#### [Task to complete]
Wherever the string "contentInput" appears in the entries below, return the line that holds it.

++++ Extracted information ++++

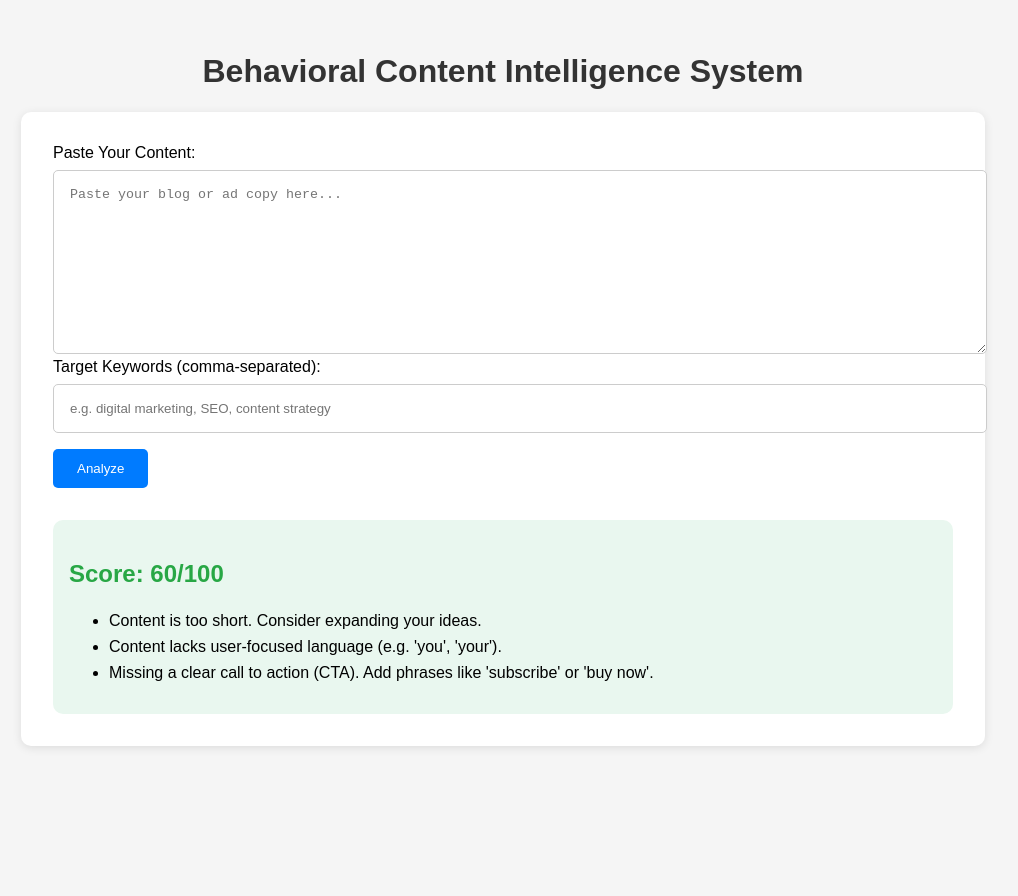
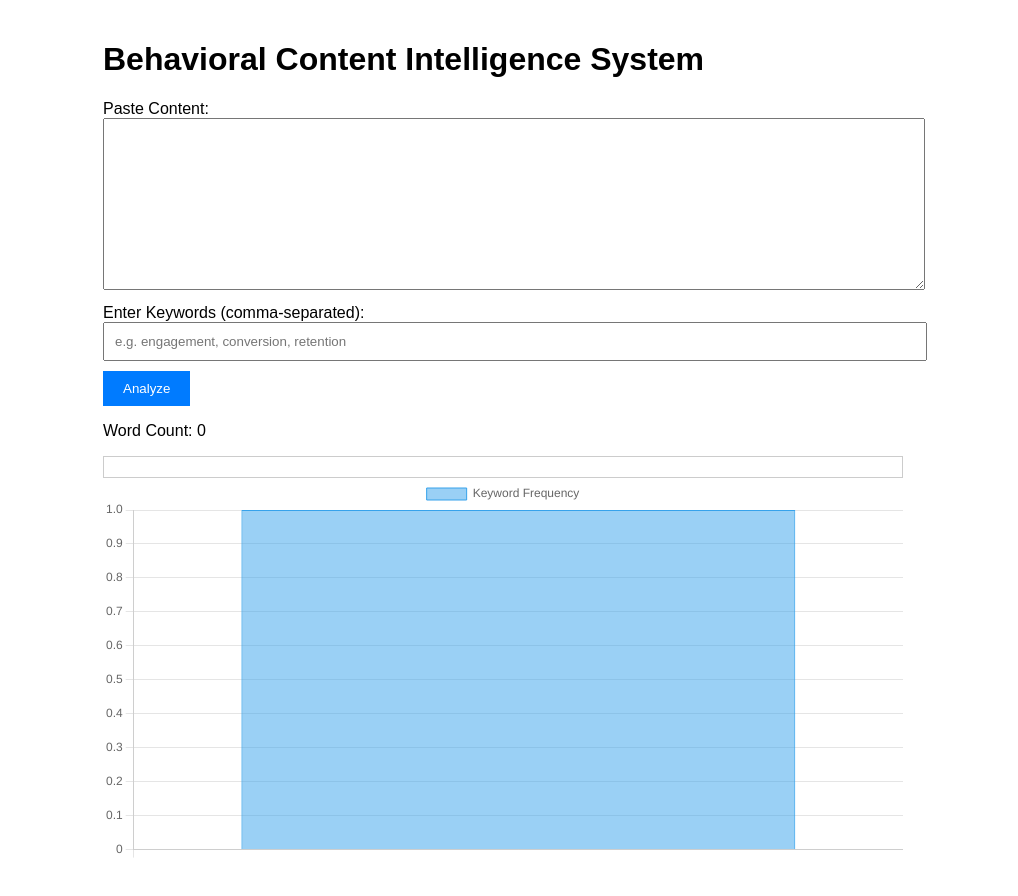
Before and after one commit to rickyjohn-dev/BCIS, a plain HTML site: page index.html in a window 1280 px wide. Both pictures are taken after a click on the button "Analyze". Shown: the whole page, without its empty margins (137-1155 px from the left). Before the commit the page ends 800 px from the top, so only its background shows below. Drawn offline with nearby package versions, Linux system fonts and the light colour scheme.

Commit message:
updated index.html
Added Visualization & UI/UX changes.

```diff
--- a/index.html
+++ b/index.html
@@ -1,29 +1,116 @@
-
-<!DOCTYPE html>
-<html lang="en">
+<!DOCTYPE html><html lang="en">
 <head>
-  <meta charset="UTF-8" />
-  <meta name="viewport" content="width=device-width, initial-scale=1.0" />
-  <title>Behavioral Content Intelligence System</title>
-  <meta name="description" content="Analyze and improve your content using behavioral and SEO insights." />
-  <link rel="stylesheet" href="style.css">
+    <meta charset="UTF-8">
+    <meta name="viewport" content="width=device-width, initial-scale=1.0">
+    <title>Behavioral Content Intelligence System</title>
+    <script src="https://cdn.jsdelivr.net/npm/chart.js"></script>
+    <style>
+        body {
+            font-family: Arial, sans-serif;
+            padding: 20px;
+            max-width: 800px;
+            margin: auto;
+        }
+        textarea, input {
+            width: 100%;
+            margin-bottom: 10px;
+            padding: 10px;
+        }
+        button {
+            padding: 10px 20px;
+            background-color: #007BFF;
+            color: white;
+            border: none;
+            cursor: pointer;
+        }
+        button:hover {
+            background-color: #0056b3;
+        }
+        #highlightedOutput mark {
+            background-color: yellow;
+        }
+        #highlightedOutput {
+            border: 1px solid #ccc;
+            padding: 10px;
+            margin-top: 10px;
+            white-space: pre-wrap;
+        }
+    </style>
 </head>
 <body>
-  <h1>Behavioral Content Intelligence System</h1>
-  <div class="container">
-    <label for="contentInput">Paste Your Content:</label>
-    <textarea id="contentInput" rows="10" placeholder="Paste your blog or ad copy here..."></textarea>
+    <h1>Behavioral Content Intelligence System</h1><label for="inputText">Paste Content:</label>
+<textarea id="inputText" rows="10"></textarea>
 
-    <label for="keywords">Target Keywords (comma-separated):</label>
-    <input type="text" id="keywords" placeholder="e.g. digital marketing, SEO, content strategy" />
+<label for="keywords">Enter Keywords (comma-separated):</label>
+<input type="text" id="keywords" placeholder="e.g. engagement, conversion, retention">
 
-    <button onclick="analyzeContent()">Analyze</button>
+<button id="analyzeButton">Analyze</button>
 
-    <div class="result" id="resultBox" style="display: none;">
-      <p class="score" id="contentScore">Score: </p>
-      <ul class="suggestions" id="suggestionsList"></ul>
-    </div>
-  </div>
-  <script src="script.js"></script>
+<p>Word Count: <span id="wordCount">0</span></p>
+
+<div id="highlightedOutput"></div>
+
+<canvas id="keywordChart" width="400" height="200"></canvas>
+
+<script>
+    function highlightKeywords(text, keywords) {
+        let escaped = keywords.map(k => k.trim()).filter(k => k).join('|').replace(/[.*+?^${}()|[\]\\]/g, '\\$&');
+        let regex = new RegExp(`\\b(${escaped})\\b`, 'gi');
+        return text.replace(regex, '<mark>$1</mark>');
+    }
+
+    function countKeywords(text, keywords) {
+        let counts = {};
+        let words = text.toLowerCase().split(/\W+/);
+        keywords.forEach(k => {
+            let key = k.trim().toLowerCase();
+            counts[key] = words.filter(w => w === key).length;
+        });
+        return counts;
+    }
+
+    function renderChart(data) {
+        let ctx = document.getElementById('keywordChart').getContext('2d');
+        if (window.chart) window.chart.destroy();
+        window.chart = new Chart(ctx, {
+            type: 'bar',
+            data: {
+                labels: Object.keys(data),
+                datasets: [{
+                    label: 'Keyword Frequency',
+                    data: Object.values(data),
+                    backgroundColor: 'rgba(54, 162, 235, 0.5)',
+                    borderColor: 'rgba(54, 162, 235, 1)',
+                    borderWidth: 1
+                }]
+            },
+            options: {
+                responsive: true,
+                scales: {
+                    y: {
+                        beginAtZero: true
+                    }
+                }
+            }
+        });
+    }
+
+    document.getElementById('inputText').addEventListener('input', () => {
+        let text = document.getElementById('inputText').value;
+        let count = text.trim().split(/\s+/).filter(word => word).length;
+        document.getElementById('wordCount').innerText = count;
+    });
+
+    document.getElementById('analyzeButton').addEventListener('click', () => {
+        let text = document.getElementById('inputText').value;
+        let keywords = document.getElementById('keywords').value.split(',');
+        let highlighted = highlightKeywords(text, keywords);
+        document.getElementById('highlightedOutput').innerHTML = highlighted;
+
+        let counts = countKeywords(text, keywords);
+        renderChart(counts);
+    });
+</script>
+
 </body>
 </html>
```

++++

#### [Solved exercise]
-    <label for="contentInput">Paste Your Content:</label>
-    <textarea id="contentInput" rows="10" placeholder="Paste your blog or ad copy here..."></textarea>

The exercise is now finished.